--- START ---
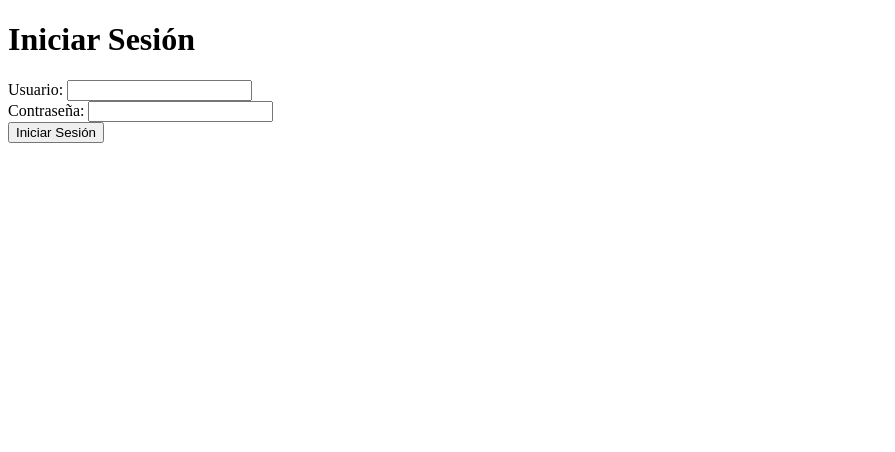
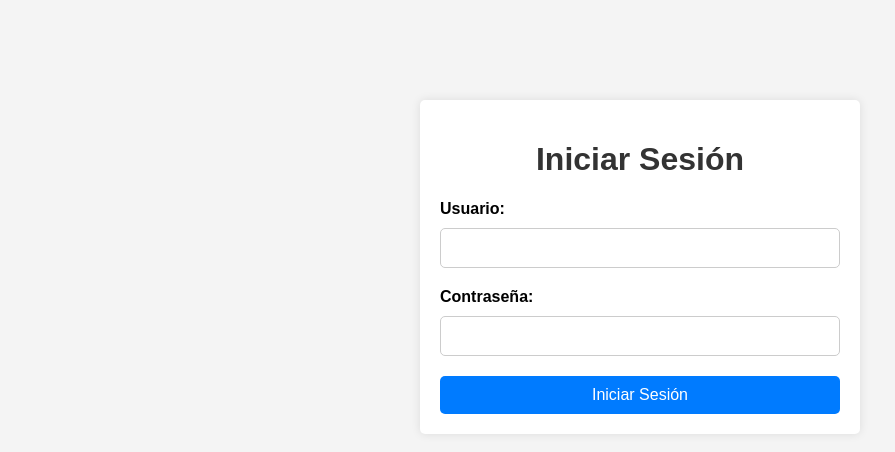
Before and after one commit to Josemr0420/Proyecto_Telem-tico_02, a plain HTML site: page P2 Telemática/login.html in a window 1280 px wide. Shown: the whole page, without its empty margins (0-895 px from the left). Drawn offline with Linux system fonts and the light colour scheme.

Commit message:
Update login.html
Actualizacion Alberto Diaz

```diff
--- a/P2 Telemática/login.html
+++ b/P2 Telemática/login.html
@@ -1,19 +1,70 @@
 <!DOCTYPE html>
-<html lang="en">
+<html lang="es">
 <head>
     <meta charset="UTF-8">
     <meta name="viewport" content="width=device-width, initial-scale=1.0">
-    <title>Login</title>
+    <title>Iniciar Sesión</title>
+    <style>
+        body {
+            font-family: Arial, sans-serif;
+            margin: 0;
+            padding: 0;
+            background-color: #f4f4f4;
+        }
+        .container {
+            max-width: 400px;
+            margin: 100px auto;
+            padding: 20px;
+            background-color: #fff;
+            border-radius: 5px;
+            box-shadow: 0 0 10px rgba(0,0,0,0.1);
+        }
+        h1 {
+            text-align: center;
+            color: #333;
+        }
+        form {
+            display: flex;
+            flex-direction: column;
+        }
+        label {
+            margin-bottom: 10px;
+            font-weight: bold;
+        }
+        input[type="text"],
+        input[type="password"] {
+            padding: 10px;
+            margin-bottom: 20px;
+            border: 1px solid #ccc;
+            border-radius: 5px;
+            font-size: 16px;
+        }
+        button[type="submit"] {
+            padding: 10px 20px;
+            background-color: #007bff;
+            border: none;
+            color: #fff;
+            border-radius: 5px;
+            cursor: pointer;
+            font-size: 16px;
+            transition: background-color 0.3s ease;
+        }
+        button[type="submit"]:hover {
+            background-color: #0056b3;
+        }
+    </style>
 </head>
 <body>
+    <div class="container">
         <h1>Iniciar Sesión</h1>
         <form id="loginForm">
             <label for="username">Usuario:</label>
-        <input type="text" id="username" name="username" required><br>
+            <input type="text" id="username" name="username" required>
             <label for="password">Contraseña:</label>
-        <input type="password" id="password" name="password" required><br>
+            <input type="password" id="password" name="password" required>
             <button type="submit">Iniciar Sesión</button>
         </form>
+    </div>
 
     <script src="login.js"></script>
 </body>
```
Lines whose indentation alone changed are shown as unchanged.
--- END ---
What you need to do — Find the word "html" in the records. Copy every line it appears in.

Solution to this task —
Before and after one commit to Josemr0420/Proyecto_Telem-tico_02, a plain HTML site: page P2 Telemática/login.html in a window 1280 px wide. Shown: the whole page, without its empty margins (0-895 px from the left). Drawn offline with Linux system fonts and the light colour scheme.
Update login.html
--- a/P2 Telemática/login.html
+++ b/P2 Telemática/login.html
 <!DOCTYPE html>
-<html lang="en">
+<html lang="es">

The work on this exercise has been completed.